And it’s seriously a career highlight. Not to brag (OK maybe a little) but past recipients have come from USA Today, the Wall Street Journal, the Chronicle of Higher Education. Me? I come from Doolittle, Mo.
With the flurry of congratulatory phone calls and emails, I paused for the first time since I left the Columbia Daily Tribune to come to Stephens. Did I do the right thing?
The pause didn’t last long.
I loved being a reporter, and working for the Tribune was a dream job. That the AAUP recognized my reporting is seriously amazing.
But Stephens is, too (both a dream job and amazing).
And I’m not the only reporter (or former/future reporter) to recognize it.
Lauren Hill from the Columbia Missourian discovered it when she covered Stephens this past semester.
From her recent entry on the Missourian’s J4450 blog:
“During my reporting this year, I have learned a lot about the Stephens College community.
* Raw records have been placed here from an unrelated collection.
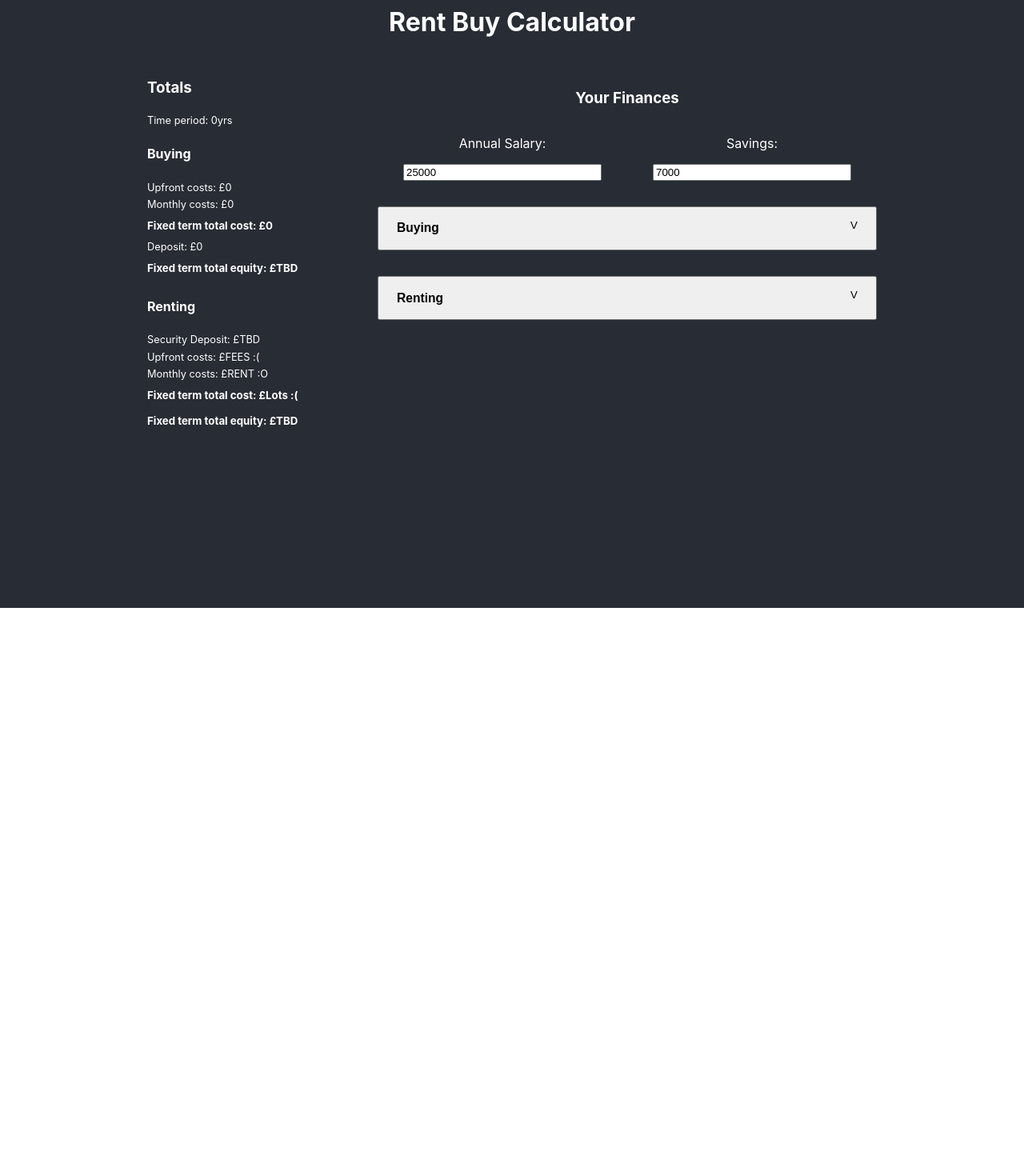
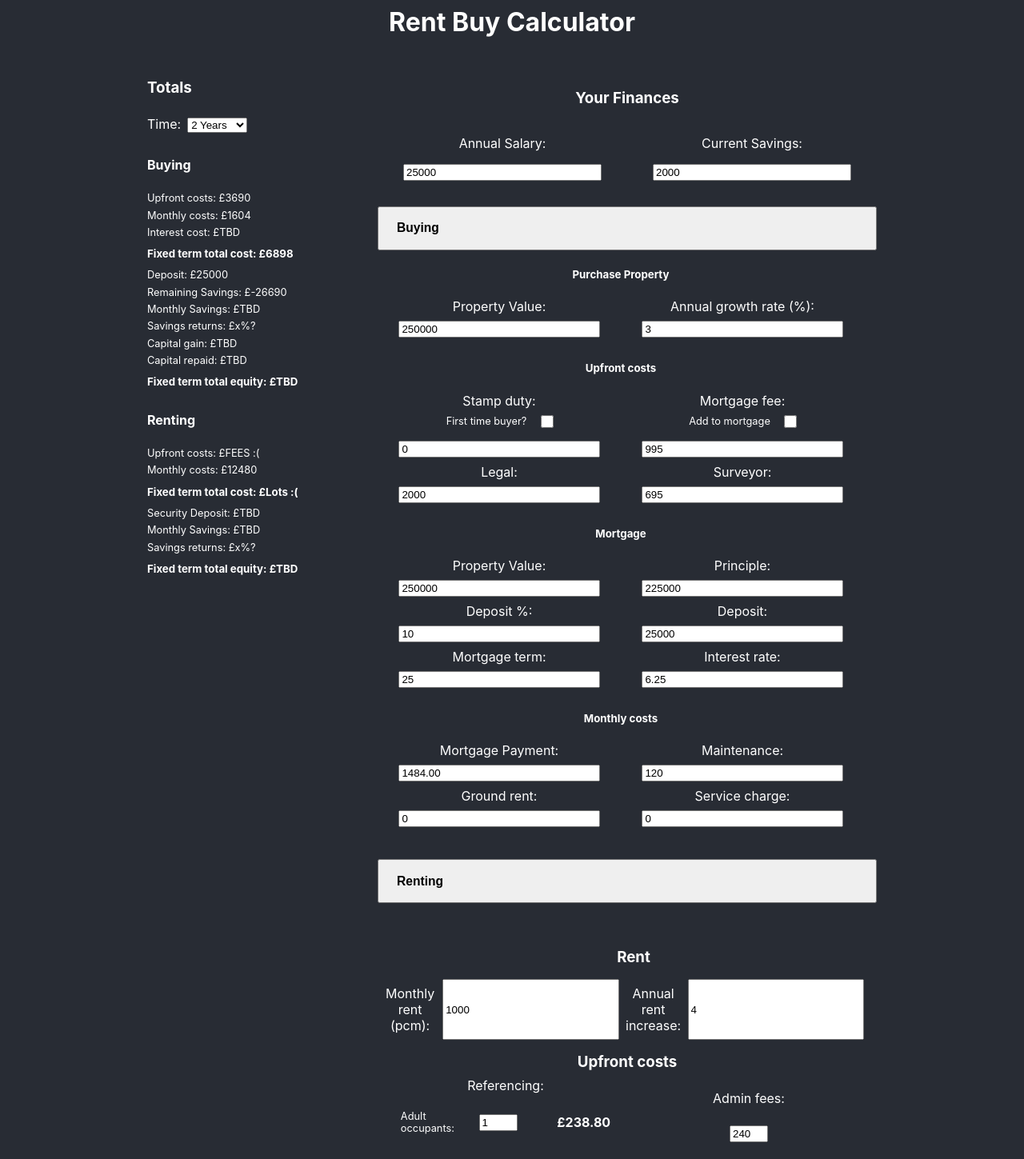
Before and after one commit to Spencer-EMS/rentbuycalc, a React (Create React App) app: page / in a window 1280 px wide. Shown: the part 40-1489 px from the top of the page at 80% size. Before the commit the page ends 800 px from the top, so only its background shows below. Built offline with nearby package versions, Linux system fonts and the light colour scheme.

Commit message:
adding rental inputs and total for annual rental increase

```diff
--- a/src/components/BuyForm/BuyForm.js
+++ b/src/components/BuyForm/BuyForm.js
@@ -5,6 +5,7 @@ const BuyForm = (props) => {
 
     // input variables
     const [ propValue, setPropValue ] = useState(250000);
+    const [ growthRate, setGrowthRate ] = useState(3);
     const [ depPercent, setDepPercent ] = useState(10);
     const [ mortTerm, setMortTerm ] = useState(25);
     const [ intRate, setIntRate ] = useState(6.25);
@@ -100,6 +101,11 @@ const BuyForm = (props) => {
         setPropValue(newPropValue);
     }
 
+    const handleGrowthRateChange = event => {
+        const annualRate = parseFloat(event.target.value);
+        setGrowthRate(annualRate);
+    }
+
     const handleCheckChange = () => {
         setFtbCheckBox(!ftbCheckBox);
     }
@@ -118,10 +124,10 @@ const BuyForm = (props) => {
         setDepPercent(newDepPerc);
     }
 
-    const handleFtermChange = (event) => {
-        const newFixedTerm = parseInt(event.target.value);
-        props.setFixedTerm(newFixedTerm);
-    }
+    // const handleFtermChange = (event) => {
+    //     const newFixedTerm = parseInt(event.target.value);
+    //     props.setFixedTerm(newFixedTerm);
+    // }
 
     const handleMortTermChange = (event) => {
         const newMortTerm = parseInt(event.target.value);
@@ -129,7 +135,7 @@ const BuyForm = (props) => {
     }
 
     const handleIntChange = (event) => {
-        const newIntRate = parseInt(event.target.value);
+        const newIntRate = parseFloat(event.target.value);
         setIntRate(newIntRate);
     }
 
@@ -194,7 +200,10 @@ const BuyForm = (props) => {
                     <label htmlFor="pvalue">Property Value:
                         <input type="number" id="pvalue" name="pvalue" defaultValue={propValue} onChange={handlePropValue}/>
                     </label>
-                    <label htmlFor="fterm">Fixed term:
+                    <label htmlFor="pGrowth">Annual growth rate (%):
+                        <input type="number" id="pGrowth" name="pGrowth" defaultValue={growthRate} onChange={handleGrowthRateChange}/>
+                    </label>
+                    {/* <label htmlFor="fterm">Fixed term:
                         <select id="fterm" name="fterm" defaultValue={props.fixedTerm} onChange={handleFtermChange} className={style.dropDown}>
                             <option type="number" value="1">1 Year</option>
                             <option type="number" value="2">2 Years</option>
@@ -202,7 +211,7 @@ const BuyForm = (props) => {
                             <option type="number" value="4">4 Years</option>
                             <option type="number" value="5">5 Years</option>
                         </select>
-                    </label>
+                    </label> */}
                 </div>
                 <h5>Upfront costs</h5>
                 <div className={style.flexNorm}>
--- a/src/components/Calculator/Calculator.js
+++ b/src/components/Calculator/Calculator.js
@@ -8,16 +8,21 @@ import RentInput from '../RentInput/RentInput';
 
 const Calculator = () => {
 
-    // input variables
-    const [ fixedTerm, setFixedTerm ] = useState(0);
+    // input variables BUY
+    const [ fixedTerm, setFixedTerm ] = useState(2);
+
+    // input variables Rent
+    const [ rentMonthlyCost, setRentMonthlyCost ] = useState(0);
+
 
     // Personal Finances
-    const [ annualIncome, setAnnualIncome ] = useState(0);
+    const [ annualIncome, setAnnualIncome ] = useState(25000);
+    const [ currentSavings, setCurrentSavings ] = useState(2000);
 
-    // upfront cost variables
+    // upfront cost variables BUY
     const [ stampDutyCost, setStampDutyCost ] = useState(0);
 
-    // readOnly values
+    // readOnly values BUY
     const [ depAmount, setDepAmount ] = useState(0);
 
     // Totals
@@ -45,24 +50,28 @@ const Calculator = () => {
                 <Totals
                     depositAmount={depAmount}
                     stampDuty={stampDutyCost}
-                    fixedT={fixedTerm}
+                    fixedTerm={fixedTerm}
+                    setFixedTerm={setFixedTerm}
                     sumUpFrontCosts={upFrontCosts}
                     sumMonthlyCosts={monthlyCosts}
                     buyTotalCost={timePeriodCost}
+                    currentSavings={currentSavings}
+                    rentMonthlyCost={rentMonthlyCost}
                 />
                 <div className={style.colFlex}>
                 <PersonalFinances
                     annualIncome={annualIncome}
                     setAnnualIncome={setAnnualIncome}
+                    currentSavings={currentSavings}
+                    setCurrentSavings={setCurrentSavings}
                 />
                 <div className={style.buySection}>
                     <button onClick={handleBuyButton}>
-                    <div  className={style.buyingFlex}>
+                    <div className={style.buyingFlex}>
                         <h3>Buying</h3>
-                        <p>V</p>
                     </div>
                     </button>
-                    {buyInputBool ?
+                    {/* {buyInputBool ?  */}
                         <BuyForm
                             monthlyCosts={monthlyCosts}
                             setMonthlyCosts={setMonthlyCosts}
@@ -76,25 +85,29 @@ const Calculator = () => {
                             setStampDutyCost={setStampDutyCost}
                             setTimePeriodCost={setTimePeriodCost}
                         />
-                    :
-                        <></>
-                    }
+                        {/* :
+                         <></>
+                    } */}
                 </div>
                 <div className={style.rentSection}>
                     <button onClick={handleRentButton}>
                         <div  className={style.buyingFlex}>
                             <h3>Renting</h3>
-                            <p>V</p>
                         </div>
                     </button>
-                    {rentInputButton ?
-                        <RentInput />
-                    :
+                    {/* {rentInputButton ? */}
+                        <RentInput
+                            rentMonthlyCost={rentMonthlyCost}
+                            setRentMonthlyCost={setRentMonthlyCost}
+                            fixedTerm={fixedTerm}
+                        />
+                    {/* :
                         <></>
-                    }
-                </div>
+                    } */}
+                    </div>
                 </div>
             </section>
+            <section className={style.botSpacer}></section>
         </>
     );
 }
--- a/src/components/Calculator/Calculator.module.css
+++ b/src/components/Calculator/Calculator.module.css
@@ -24,3 +24,8 @@
 .rentSection{
     margin: 2rem 0;
 }
+
+.botSpacer{
+    height: 20rem;
+    width: 100%;
+}
--- a/src/components/PersonalFinances/PersonalFinances.js
+++ b/src/components/PersonalFinances/PersonalFinances.js
@@ -2,7 +2,6 @@ import React from 'react';
 import style from './PersonalFinances.module.css';
 
 const PersonalFinances = (props) => {
-
 
     // Event handlers
     const handleIncomeChange = (event) => {
@@ -21,11 +20,11 @@ const PersonalFinances = (props) => {
             <div className={style.financeFlex}>
                 <div className={style.colFlex}>
                     <p>Annual Salary:</p>
-                    <input type="number" id="asalary" name="asalary" defaultValue="25000" onChange={handleIncomeChange}/>
+                    <input type="number" id="asalary" name="asalary" defaultValue={props.annualIncome} onChange={handleIncomeChange}/>
                 </div>
                 <div className={style.colFlex}>
-                    <p>Savings:</p>
-                    <input type="number" id="csavings" name="csavings" defaultValue="7000" onChange={handleSavingsChange}/>
+                    <p>Current Savings:</p>
+                    <input type="number" id="csavings" name="csavings" defaultValue={props.currentSavings} onChange={handleSavingsChange}/>
                 </div>
             </div>
         </div>
--- a/src/components/Rent/Rent.js
+++ /dev/null
@@ -1,18 +0,0 @@
-import React from 'react';
-import style from './Rent.module.css';
-
-const BuyInput = () => {
-    return(
-        <div className={style.Rent}>
-                <h3>Rent</h3>
-                <div className={style.flexNorm}>
-                    <p>Monthly rent (pcm):</p>
-                        <input type="number" id="pvalue" name="pvalue" defaultValue="0"/>
-                    <p>Annual rent increase:</p>
-                        <input id="rinc" name="rinc" defaultValue="2.5%"/>
-                </div>
-        </div>
-    );
-}
-
-export default BuyInput;
--- a/src/components/RentInput/RentInput.js
+++ b/src/components/RentInput/RentInput.js
@@ -1,23 +1,52 @@
-import React, { useState } from 'react';
-import Rent from '../Rent/Rent';
+import React, { useState, useEffect } from 'react';
 import style from './RentInput.module.css';
 
-const RentInput = () => {
+const RentInput = (props) => {
 
     const [ refCost, setRefCost ] = useState(((1*199)*1.2).toFixed(2));
+    const [ adminCost, setAdminCost ] = useState(240);
+    const [ rent, setRent ] = useState(1000);
+    const [ rentIncrease, setRentIncrease ] = useState(4);
 
+    useEffect(() => {
+        var monthlyCost;
+        var rate = (rentIncrease/100)+1;
+        monthlyCost = (rent*12)*(rate**(props.fixedTerm-1));
+        props.setRentMonthlyCost(monthlyCost);
+    }, [props, rent, rentIncrease]);
 
+    const handleRentChange = event => {
+        const monthlyRent = parseInt(event.target.value);
+        setRent(monthlyRent);
+    }
+
+    const handleRentIncreaseChange = event => {
+        const rentInc = parseFloat(event.target.value);
+        setRentIncrease(rentInc);
+    }
 
     const handleAdultChange = event => {
         const numAdults = event.target.value;
         setRefCost(((numAdults*199)*1.2).toFixed(2));
-      }
+    }
 
+    const handleAdminChange = event => {
+        const admin = event.target.value;
+        setAdminCost(admin);
+    }
 
     return(
         <div className={style.RentInput}>
             <form>
-                <Rent />
+                <div className={style.Rent}>
+                    <h3>Rent</h3>
+                    <div className={style.flexNorm}>
+                        <p>Monthly rent (pcm):</p>
+                        <input type="number" id="pvalue" name="pvalue" defaultValue={rent} onChange={handleRentChange}/>
+                        <p>Annual rent increase:</p>
+                        <input type="number" id="rinc" name="rinc" defaultValue={rentIncrease} onChange={handleRentIncreaseChange}/>
+                    </div>
+                </div>
                 <h3>Upfront costs</h3>
                 <div className={style.flexNorm}>
                     <label htmlFor="mfees">Referencing:
@@ -27,18 +56,18 @@ const RentInput = () => {
                             <h4>£{refCost}</h4>
                         </div>
                     </label>
-                    <label htmlFor="scost">Admin fees:
-                        <p>£240.00</p>
+                    <label htmlFor="scost">
+                        <p>Admin fees:</p>
+                    <input type="number" id="afees" defaultValue={adminCost} className={style.refInput} onChange={handleAdminChange}/>
                     </label>
                 </div>
-                <h3>Additional costs</h3>
+                <h3>Monthly costs</h3>
                 <div className={style.flexNorm}>
                     <label htmlFor="lcost">Service charge:
                         <input type="number" id="lcost" name="lcost"/>
                     </label>
                     <label htmlFor="lcost">Ground rent:
                         <input type="number" id="lcost" name="lcost"/>
-
                     </label>
                 </div>
             </form>
--- a/src/components/RentInput/RentInput.module.css
+++ b/src/components/RentInput/RentInput.module.css
@@ -2,6 +2,12 @@
     width: 38rem;
     margin: 3rem auto;
 }
+
+.flexNorm{
+    display: flex;
+    width: 100%;
+}
+
 
 .RentInput form{
     display: flex;
--- a/src/components/Totals/Totals.js
+++ b/src/components/Totals/Totals.js
@@ -2,22 +2,49 @@ import React from 'react';
 import style from './Totals.module.css';
 
 const Totals = (props) => {
+
+    const handleFtermChange = (event) => {
+        const newFixedTerm = parseInt(event.target.value);
+        props.setFixedTerm(newFixedTerm);
+    }
+
+
     return(
         <div className={style.Totals}>
             <h3>Totals</h3>
             <div className={style.colFlex}>
-                <p>Time period: {props.fixedT}yrs</p>
+                <label htmlFor="fterm">Time:
+                    <select id="fterm" name="fterm" defaultValue={props.fixedTerm} onChange={handleFtermChange} className={style.dropDown}>
+                        <option type="number" value="1">1 Year</option>
+                        <option type="number" value="2">2 Years</option>
+                        <option type="number" value="3">3 Years</option>
+                        <option type="number" value="4">4 Years</option>
+                        <option type="number" value="5">5 Years</option>
+                        <option type="number" value="7">7 Years</option>
+                        <option type="number" value="10">10 Years</option>
+                    </select>
+                </label>
                 <h4>Buying</h4>
                 <p>Upfront costs: £{props.sumUpFrontCosts.toFixed(0)}</p>
                 <p>Monthly costs: £{props.sumMonthlyCosts.toFixed(0)}</p>
+                <p>Interest cost: £TBD</p>
                 <h5>Fixed term total cost: £{props.buyTotalCost.toFixed(0)}</h5>
+
                 <p>Deposit: £{props.depositAmount.toFixed(0)}</p>
+                <p>Remaining Savings: £{(props.currentSavings-props.sumUpFrontCosts-props.depositAmount)}</p>
+                <p>Monthly Savings: £TBD</p>
+                <p>Savings returns: £x%?</p>
+                <p>Capital gain: £TBD</p>
+                <p>Capital repaid: £TBD</p>
                 <h5>Fixed term total equity: £TBD</h5>
+
                 <h4>Renting</h4>
+                <p>Upfront costs: £FEES :(</p>
+                <p>Monthly costs: £{props.rentMonthlyCost}</p>
+                <h5>Fixed term total cost: £Lots :(</h5>
                 <p>Security Deposit: £TBD</p>
-                <p>Upfront costs: £FEES :(</p>
-                <p>Monthly costs: £RENT :O</p>
-                <h5>Fixed term total cost: £Lots :(</h5>
+                <p>Monthly Savings: £TBD</p>
+                <p>Savings returns: £x%?</p>
                 <h5>Fixed term total equity: £TBD</h5>
             </div>
         </div>
```
Also changed, not shown: src/components/Rent/Rent.module.css (deleted, +0 -8 lines).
And I have to say, it’s pretty awesome. Their graduation ceremony showed that. The girls had on these crazy high and fabulously decorated shoes. I kind of wanted to do the story about the shoes! They also each decorated their graduation caps with rhinestones and tons of glitter …
I took a lot away from the ceremony. I was able to get a peek into the world of Stephens, and I wanted to show everyone how cool and unique I thought Stephens was. So I wrote a piece that was at least 20 inches. It was ridiculous. And it was cut in half. I had to part with my lovely words.”
She’s right, Stephens is cool and unique (and for so much more than shoes and glittery caps, too!).
The best part of this job? I can go on and on and on about Stephens. Because, believe me friends, it takes more than 20 inches to explain how cool and unique Stephens is.
So maybe I won’t win any more reporting awards in the future, but being part of this amazing, creative and unique environment is reward enough for me. (But don’t get me wrong—I’m still totally excited to go to Washington, D.C., next month and get my AAUP award.)